▸ **Work task**
Reproduce each line of the material exactly, minus any picture.

┄┄┄┄┄┄┄┄┄┄

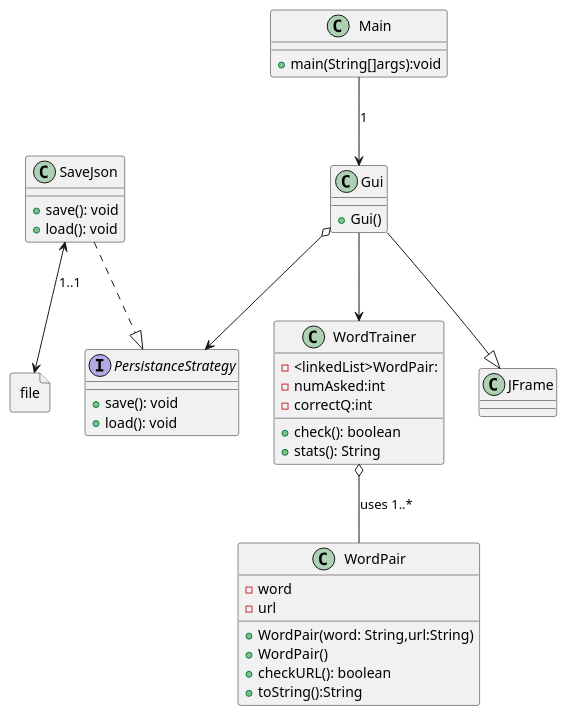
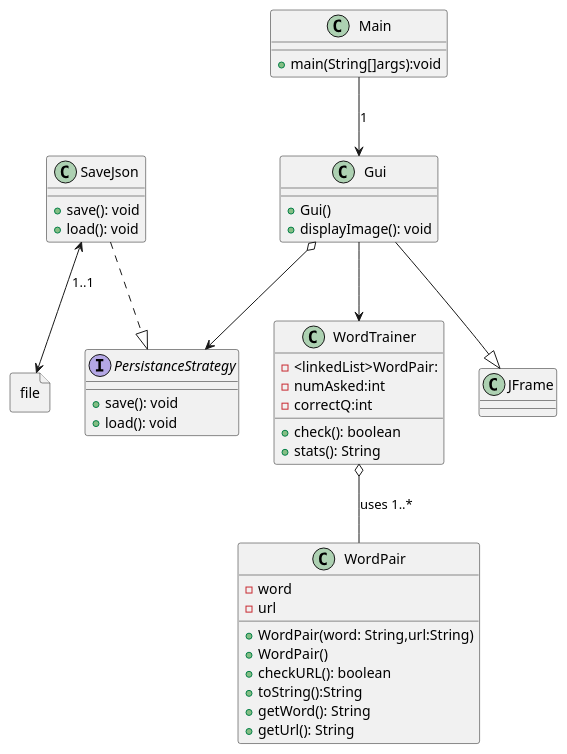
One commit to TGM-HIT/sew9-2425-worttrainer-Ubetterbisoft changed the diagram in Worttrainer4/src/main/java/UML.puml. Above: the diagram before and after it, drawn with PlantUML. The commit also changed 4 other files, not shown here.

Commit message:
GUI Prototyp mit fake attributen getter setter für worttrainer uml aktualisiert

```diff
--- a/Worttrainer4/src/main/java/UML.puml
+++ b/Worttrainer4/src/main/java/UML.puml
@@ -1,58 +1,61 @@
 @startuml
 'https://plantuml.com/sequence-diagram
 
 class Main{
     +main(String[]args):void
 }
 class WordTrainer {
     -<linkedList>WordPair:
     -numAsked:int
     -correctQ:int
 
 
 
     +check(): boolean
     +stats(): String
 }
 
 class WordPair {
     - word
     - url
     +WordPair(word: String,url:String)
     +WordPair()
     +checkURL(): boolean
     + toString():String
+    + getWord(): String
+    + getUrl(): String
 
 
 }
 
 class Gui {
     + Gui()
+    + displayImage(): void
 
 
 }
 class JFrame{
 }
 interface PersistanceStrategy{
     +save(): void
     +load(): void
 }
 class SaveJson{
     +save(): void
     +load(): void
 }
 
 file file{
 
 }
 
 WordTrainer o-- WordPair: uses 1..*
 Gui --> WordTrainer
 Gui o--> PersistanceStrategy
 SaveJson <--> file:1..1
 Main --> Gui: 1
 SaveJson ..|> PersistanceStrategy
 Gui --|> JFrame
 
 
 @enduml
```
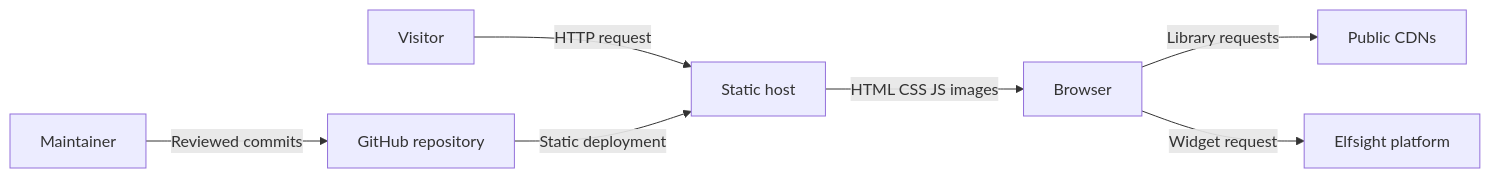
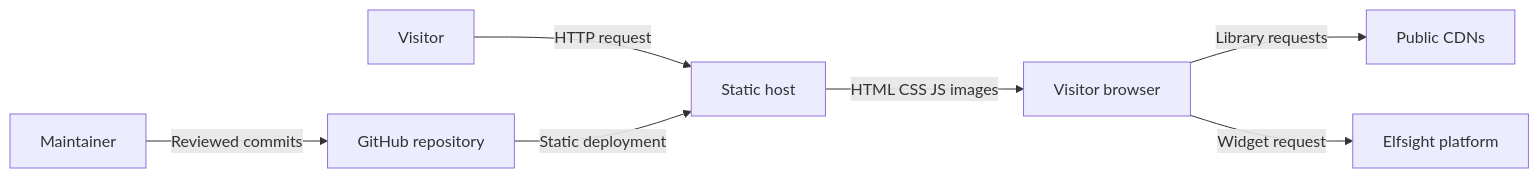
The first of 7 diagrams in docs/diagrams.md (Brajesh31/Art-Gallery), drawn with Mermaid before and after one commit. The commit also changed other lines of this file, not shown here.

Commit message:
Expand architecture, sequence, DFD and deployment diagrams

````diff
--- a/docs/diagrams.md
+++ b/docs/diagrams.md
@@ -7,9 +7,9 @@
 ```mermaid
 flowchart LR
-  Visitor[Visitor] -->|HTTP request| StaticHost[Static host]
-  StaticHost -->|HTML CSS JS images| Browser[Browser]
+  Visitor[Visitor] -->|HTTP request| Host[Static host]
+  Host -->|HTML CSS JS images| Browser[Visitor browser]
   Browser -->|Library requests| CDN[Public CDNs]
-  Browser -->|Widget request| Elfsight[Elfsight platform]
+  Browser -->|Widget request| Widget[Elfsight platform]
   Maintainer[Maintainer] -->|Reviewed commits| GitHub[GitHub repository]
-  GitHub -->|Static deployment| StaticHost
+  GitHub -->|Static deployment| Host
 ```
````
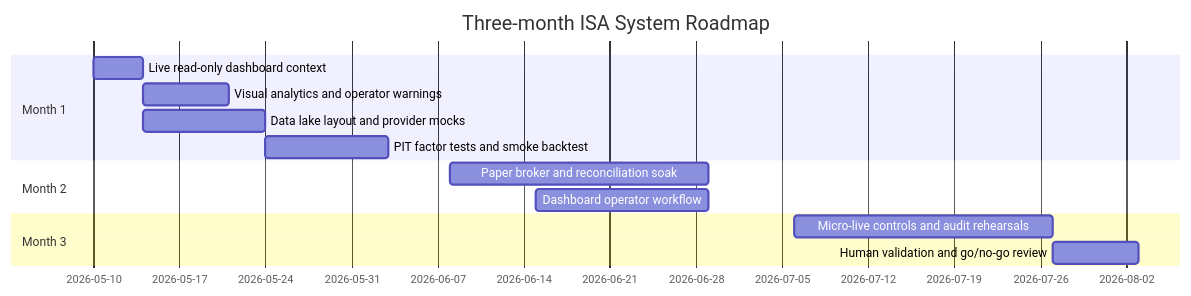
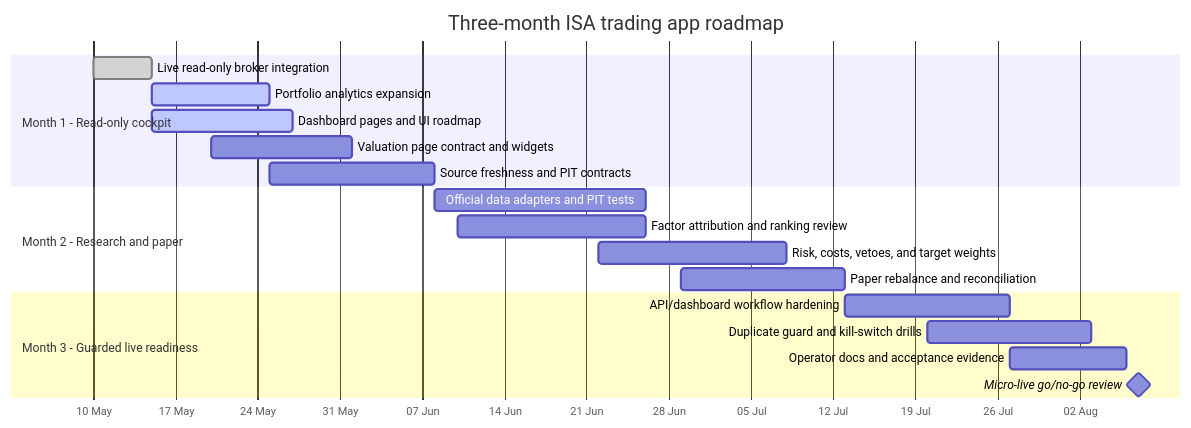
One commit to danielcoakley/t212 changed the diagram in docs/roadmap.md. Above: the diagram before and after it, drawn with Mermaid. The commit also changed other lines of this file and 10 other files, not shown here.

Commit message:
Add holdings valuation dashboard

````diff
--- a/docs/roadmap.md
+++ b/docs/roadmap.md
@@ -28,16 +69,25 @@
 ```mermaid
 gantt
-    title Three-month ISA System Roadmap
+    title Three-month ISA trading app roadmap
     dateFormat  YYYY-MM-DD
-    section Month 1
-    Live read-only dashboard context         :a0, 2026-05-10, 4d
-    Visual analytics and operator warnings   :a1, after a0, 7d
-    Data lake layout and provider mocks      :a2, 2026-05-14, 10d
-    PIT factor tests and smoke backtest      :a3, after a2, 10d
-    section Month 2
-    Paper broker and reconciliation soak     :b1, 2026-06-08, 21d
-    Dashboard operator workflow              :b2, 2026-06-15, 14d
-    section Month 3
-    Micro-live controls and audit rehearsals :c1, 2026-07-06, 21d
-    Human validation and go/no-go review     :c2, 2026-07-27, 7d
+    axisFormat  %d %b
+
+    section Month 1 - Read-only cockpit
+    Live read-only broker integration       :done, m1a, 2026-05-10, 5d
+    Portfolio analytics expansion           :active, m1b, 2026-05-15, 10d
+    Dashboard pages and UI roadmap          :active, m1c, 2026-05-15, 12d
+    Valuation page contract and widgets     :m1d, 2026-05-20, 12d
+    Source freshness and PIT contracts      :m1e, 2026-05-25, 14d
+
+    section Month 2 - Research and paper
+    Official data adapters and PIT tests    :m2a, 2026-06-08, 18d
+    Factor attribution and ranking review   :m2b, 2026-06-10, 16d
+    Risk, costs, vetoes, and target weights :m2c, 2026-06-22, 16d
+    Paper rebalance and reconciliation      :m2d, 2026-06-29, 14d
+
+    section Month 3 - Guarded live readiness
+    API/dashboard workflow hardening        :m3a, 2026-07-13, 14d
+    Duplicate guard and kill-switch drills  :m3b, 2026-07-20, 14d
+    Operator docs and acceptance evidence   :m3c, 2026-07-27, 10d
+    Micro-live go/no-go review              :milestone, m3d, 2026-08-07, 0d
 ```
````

┄┄┄┄┄┄┄┄┄┄

▸ **Completed task**
One commit to TGM-HIT/sew9-2425-worttrainer-Ubetterbisoft changed the diagram in Worttrainer4/src/main/java/UML.puml. Above: the diagram before and after it, drawn with PlantUML. The commit also changed 4 other files, not shown here.

Commit message:
GUI Prototyp mit fake attributen getter setter für worttrainer uml aktualisiert

```diff
--- a/Worttrainer4/src/main/java/UML.puml
+++ b/Worttrainer4/src/main/java/UML.puml
@@ -1,58 +1,61 @@
 @startuml
 'https://plantuml.com/sequence-diagram
 
 class Main{
     +main(String[]args):void
 }
 class WordTrainer {
     -<linkedList>WordPair:
     -numAsked:int
     -correctQ:int
 
 
 
     +check(): boolean
     +stats(): String
 }
 
 class WordPair {
     - word
     - url
     +WordPair(word: String,url:String)
     +WordPair()
     +checkURL(): boolean
     + toString():String
+    + getWord(): String
+    + getUrl(): String
 
 
 }
 
 class Gui {
     + Gui()
+    + displayImage(): void
 
 
 }
 class JFrame{
 }
 interface PersistanceStrategy{
     +save(): void
     +load(): void
 }
 class SaveJson{
     +save(): void
     +load(): void
 }
 
 file file{
 
 }
 
 WordTrainer o-- WordPair: uses 1..*
 Gui --> WordTrainer
 Gui o--> PersistanceStrategy
 SaveJson <--> file:1..1
 Main --> Gui: 1
 SaveJson ..|> PersistanceStrategy
 Gui --|> JFrame
 
 
 @enduml
```
The first of 7 diagrams in docs/diagrams.md (Brajesh31/Art-Gallery), drawn with Mermaid before and after one commit. The commit also changed other lines of this file, not shown here.

Commit message:
Expand architecture, sequence, DFD and deployment diagrams

````diff
--- a/docs/diagrams.md
+++ b/docs/diagrams.md
@@ -7,9 +7,9 @@
 ```mermaid
 flowchart LR
-  Visitor[Visitor] -->|HTTP request| StaticHost[Static host]
-  StaticHost -->|HTML CSS JS images| Browser[Browser]
+  Visitor[Visitor] -->|HTTP request| Host[Static host]
+  Host -->|HTML CSS JS images| Browser[Visitor browser]
   Browser -->|Library requests| CDN[Public CDNs]
-  Browser -->|Widget request| Elfsight[Elfsight platform]
+  Browser -->|Widget request| Widget[Elfsight platform]
   Maintainer[Maintainer] -->|Reviewed commits| GitHub[GitHub repository]
-  GitHub -->|Static deployment| StaticHost
+  GitHub -->|Static deployment| Host
 ```
````
One commit to danielcoakley/t212 changed the diagram in docs/roadmap.md. Above: the diagram before and after it, drawn with Mermaid. The commit also changed other lines of this file and 10 other files, not shown here.

Commit message:
Add holdings valuation dashboard

````diff
--- a/docs/roadmap.md
+++ b/docs/roadmap.md
@@ -28,16 +69,25 @@
 ```mermaid
 gantt
-    title Three-month ISA System Roadmap
+    title Three-month ISA trading app roadmap
     dateFormat  YYYY-MM-DD
-    section Month 1
-    Live read-only dashboard context         :a0, 2026-05-10, 4d
-    Visual analytics and operator warnings   :a1, after a0, 7d
-    Data lake layout and provider mocks      :a2, 2026-05-14, 10d
-    PIT factor tests and smoke backtest      :a3, after a2, 10d
-    section Month 2
-    Paper broker and reconciliation soak     :b1, 2026-06-08, 21d
-    Dashboard operator workflow              :b2, 2026-06-15, 14d
-    section Month 3
-    Micro-live controls and audit rehearsals :c1, 2026-07-06, 21d
-    Human validation and go/no-go review     :c2, 2026-07-27, 7d
+    axisFormat  %d %b
+
+    section Month 1 - Read-only cockpit
+    Live read-only broker integration       :done, m1a, 2026-05-10, 5d
+    Portfolio analytics expansion           :active, m1b, 2026-05-15, 10d
+    Dashboard pages and UI roadmap          :active, m1c, 2026-05-15, 12d
+    Valuation page contract and widgets     :m1d, 2026-05-20, 12d
+    Source freshness and PIT contracts      :m1e, 2026-05-25, 14d
+
+    section Month 2 - Research and paper
+    Official data adapters and PIT tests    :m2a, 2026-06-08, 18d
+    Factor attribution and ranking review   :m2b, 2026-06-10, 16d
+    Risk, costs, vetoes, and target weights :m2c, 2026-06-22, 16d
+    Paper rebalance and reconciliation      :m2d, 2026-06-29, 14d
+
+    section Month 3 - Guarded live readiness
+    API/dashboard workflow hardening        :m3a, 2026-07-13, 14d
+    Duplicate guard and kill-switch drills  :m3b, 2026-07-20, 14d
+    Operator docs and acceptance evidence   :m3c, 2026-07-27, 10d
+    Micro-live go/no-go review              :milestone, m3d, 2026-08-07, 0d
 ```
````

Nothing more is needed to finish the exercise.